[Start of Attachment]

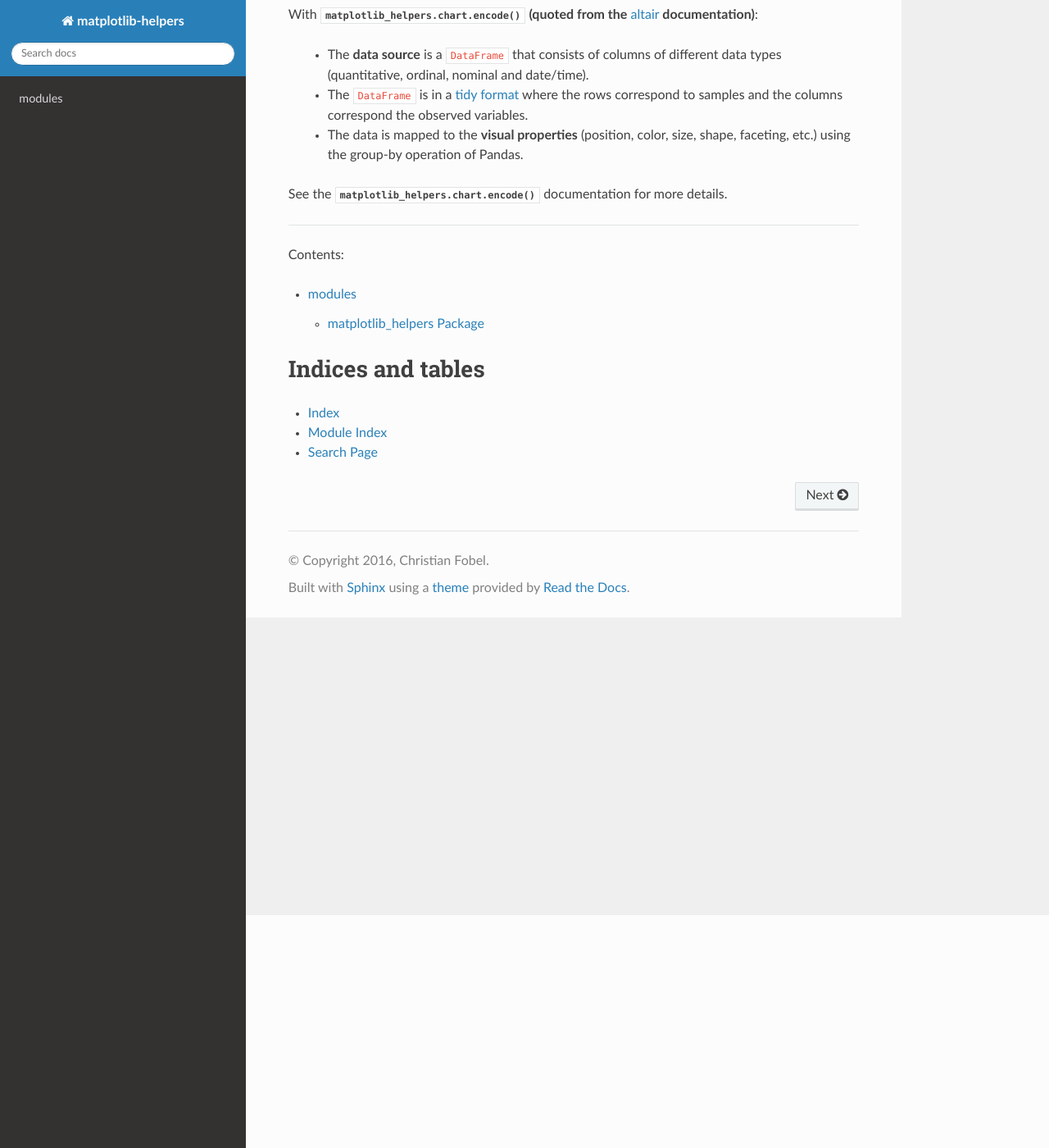
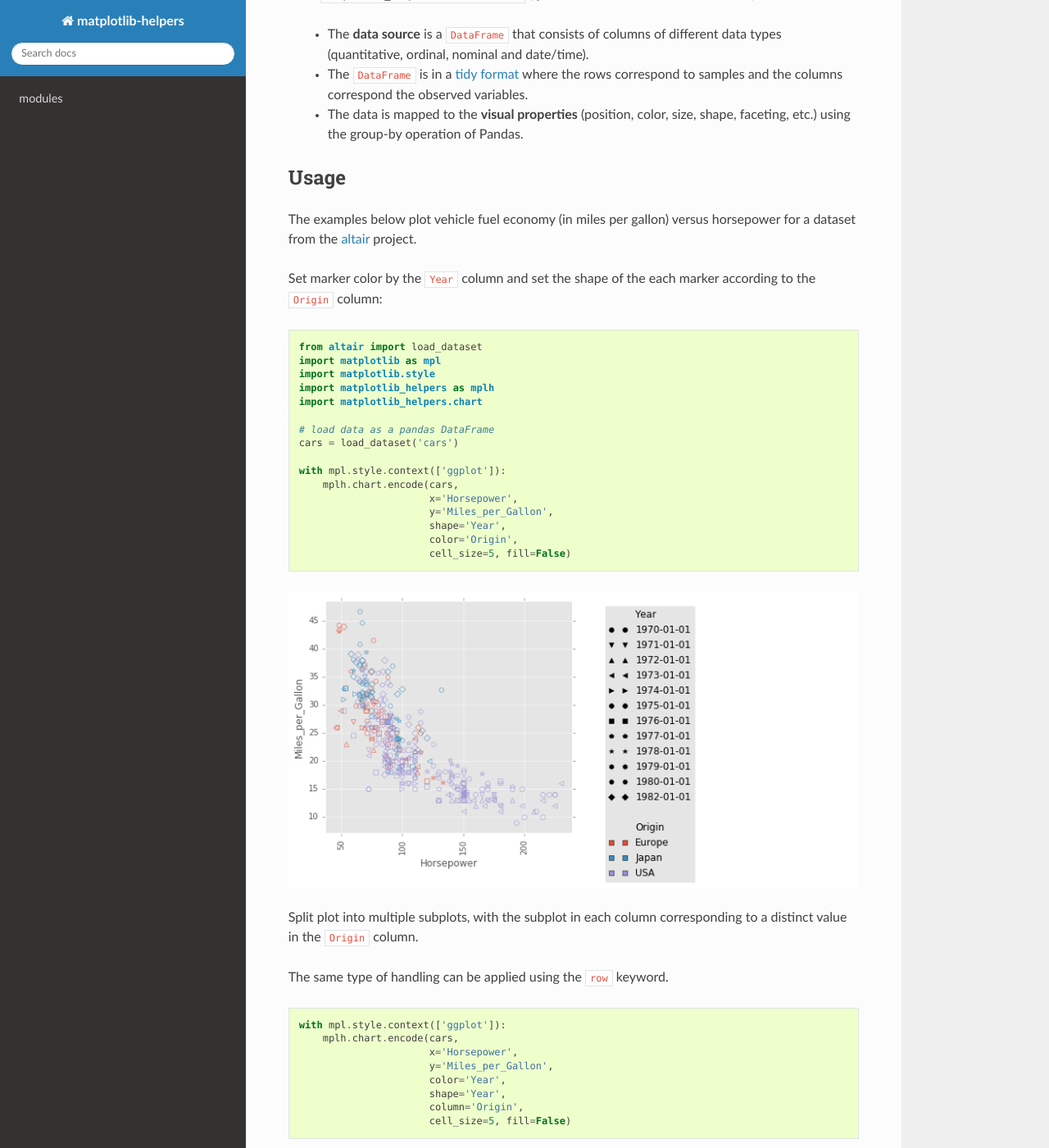
Before and after one commit to wheeler-microfluidics/matplotlib-helpers, a Sphinx documentation site: the page built from docs/index.rst, in a window 1280 px wide and 1400 px high, scrolled down 284 px. Shown: the whole window at 82% size. Built offline with Sphinx 7.4.7 and the Read the Docs theme 2.0.0, drawn with Linux system fonts in a browser that asks for light colours; some of the changed text lies outside the part shown.

Commit message:
Add README and example figures

```diff
--- /dev/null
+++ b/docs/README.rst
@@ -0,0 +1,73 @@
+Usage
+-----
+
+The examples below plot vehicle fuel economy (in miles per gallon) versus
+horsepower for a dataset from the `altair <https://github.com/ellisonbg/altair>`__ project.
+
+Set marker color by the ``Year`` column and set the shape of the each marker
+according to the ``Origin`` column:
+
+.. code:: python
+
+        from altair import load_dataset
+        import matplotlib as mpl
+        import matplotlib.style
+        import matplotlib_helpers as mplh
+        import matplotlib_helpers.chart
+
+        # load data as a pandas DataFrame
+        cars = load_dataset('cars')
+
+        with mpl.style.context(['ggplot']):
+            mplh.chart.encode(cars,
+                              x='Horsepower',
+                              y='Miles_per_Gallon',
+                              shape='Year',
+                              color='Origin',
+                              cell_size=5, fill=False)
+
+|Fuel economy vs horsepower|
+
+Split plot into multiple subplots, with the subplot in each column
+corresponding to a distinct value in the ``Origin`` column.
+
+The same type of handling can be applied using the ``row`` keyword.
+
+.. code:: python
+
+        with mpl.style.context(['ggplot']):
+            mplh.chart.encode(cars,
+                              x='Horsepower',
+                              y='Miles_per_Gallon',
+                              color='Year',
+                              shape='Year',
+                              column='Origin',
+                              cell_size=5, fill=False)
+
+|Fuel economy vs horsepower (columns by “Origin”)|
+
+By default, all plots share the same ``x`` axis scale and ``y`` axis scale. This
+behaviour can be changed by setting the ``sharexscale`` keyword argument or the
+``shareyscale`` keyword argument.
+
+For example, note that the subplots below all have different ``x`` axis and ``y``
+axis scales.
+
+.. code:: python
+
+        with mpl.style.context(['ggplot']):
+            mplh.chart.encode(cars,
+                              x='Horsepower',
+                              y='Miles_per_Gallon',
+                              color='Year',
+                              shape='Year',
+                              column='Origin',
+                              sharexscale=False,
+                              shareyscale=False,
+                              cell_size=5, fill=False)
+
+|Fuel economy vs horsepower (axis scales not shared)|
+
+.. |Fuel economy vs horsepower| image:: fuel_economy-vs-horsepower.png
+.. |Fuel economy vs horsepower (columns by “Origin”)| image:: fuel_economy-vs-horsepower-origin_columns.png
+.. |Fuel economy vs horsepower (axis scales not shared)| image:: fuel_economy-vs-horsepower-origin_columns-shareyaxis_false.png
--- a/docs/index.rst
+++ b/docs/index.rst
@@ -5,8 +5,6 @@
 
 Welcome to matplotlib-helpers's documentation!
 ==============================================
-
------------------
 
 Grid plot
 ---------
```
Also changed, not shown: other parts of docs/index.rst (+2 -0 lines), README.md (added, +75 -0 lines), docs/fuel_economy-vs-horsepower-origin_columns-shareyaxis_false.png (added), docs/fuel_economy-vs-horsepower-origin_columns.png (added), docs/fuel_economy-vs-horsepower.png (added), 1 other file.
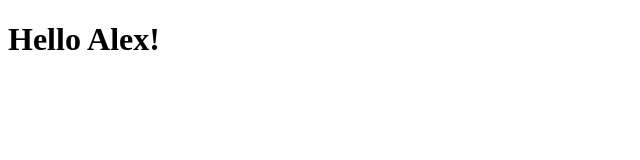
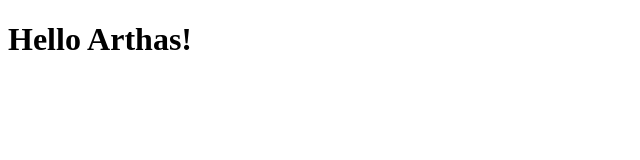
Before and after one commit to Spusik322/Git, a plain HTML site: page index.html in a window 1280 px wide. Shown: the full height of the page, 0-640 px from the left. Drawn offline with Linux system fonts and the light colour scheme.

Commit message:
squash
1

2

```diff
--- a/index.html
+++ b/index.html
@@ -5,6 +5,6 @@
  <title>Git task</title>
 </head>
 <body>
- <h1>Hello Alex!</h1>
+ <h1>Hello Arthas!</h1>
 </body>
 </html>
```
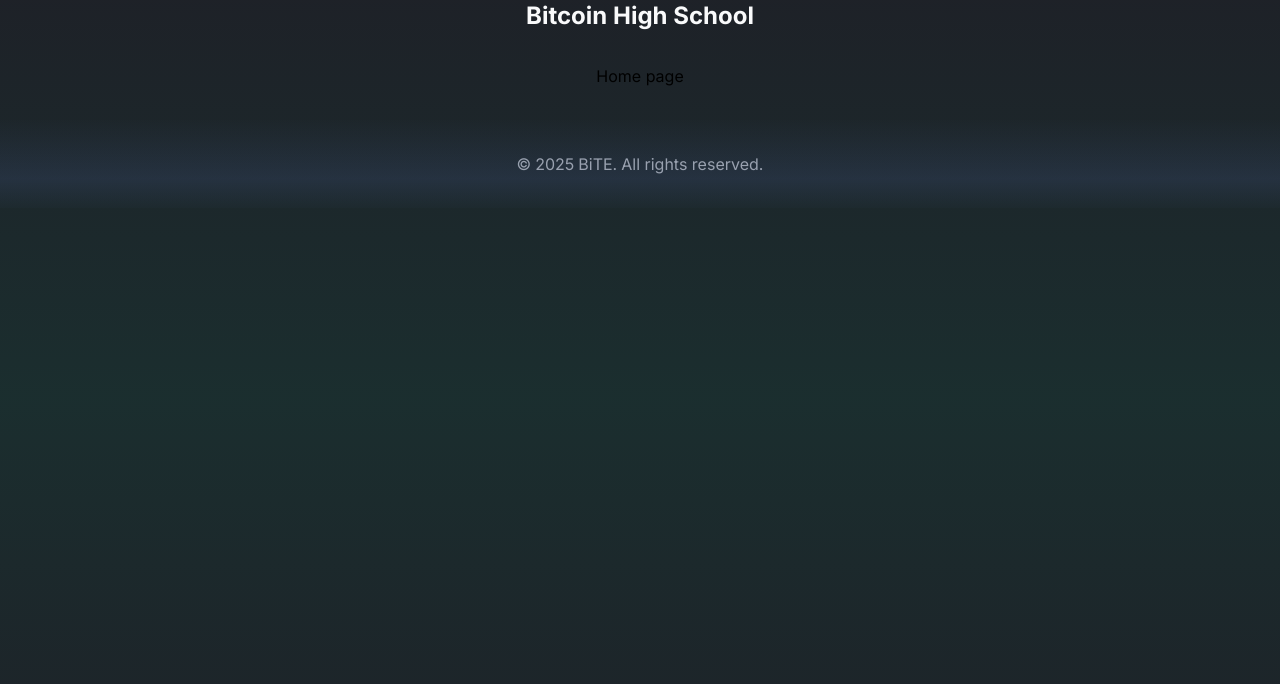
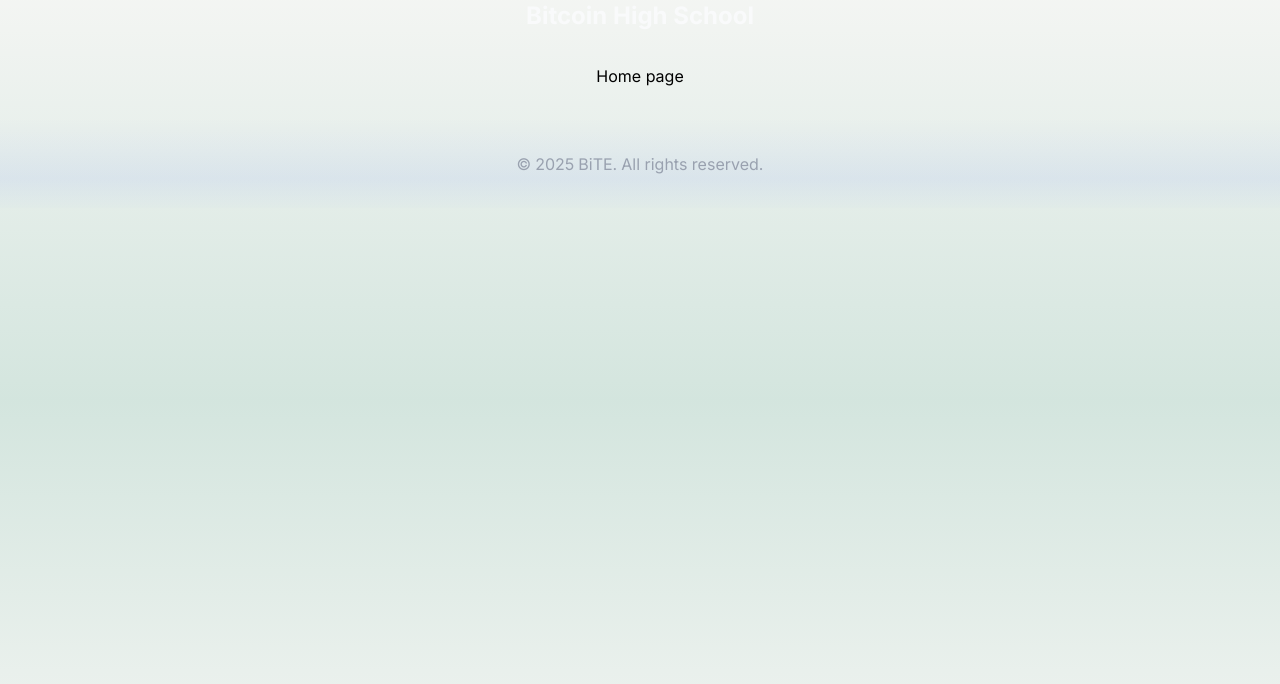
Before and after one commit to Tibz-Dankan/BiTE, a React (Vite) app in the folder client/: page / in a window 1280 px wide. Shown: the top 684 px of the page. Built offline with nearby package versions, Linux system fonts and the light colour scheme.

Commit message:
refactor: update the bg and primary color

```diff
--- a/client/src/constants/index.tsx
+++ b/client/src/constants/index.tsx
@@ -3,7 +3,7 @@ let SERVER_URL: string;
 if (!process.env.NODE_ENV || process.env.NODE_ENV === "development") {
   SERVER_URL = "http://localhost:3000";
 } else {
-  SERVER_URL = "";
+  SERVER_URL = "https://bite-a70i.onrender.com";
 }
 
 export { SERVER_URL };
--- a/client/src/index.css
+++ b/client/src/index.css
@@ -18,8 +18,8 @@
 }
 
 :root {
-  --clr-background: oklch(24.57% 0.014 271.5);
-  --clr-primary: oklch(45.89% 0.103 164.36);
+  --clr-background: oklch(97.69% 0.003 106.48);
+  --clr-primary: oklch(74.93% 0.154 70.67);
 }
 
 body {
```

[End of Attachment]

Go through the material above, and wherever a line holds the word "README", copy it.

Add README and example figures
+++ b/docs/README.rst
Also changed, not shown: other parts of docs/index.rst (+2 -0 lines), README.md (added, +75 -0 lines), docs/fuel_economy-vs-horsepower-origin_columns-shareyaxis_false.png (added), docs/fuel_economy-vs-horsepower-origin_columns.png (added), docs/fuel_economy-vs-horsepower.png (added), 1 other file.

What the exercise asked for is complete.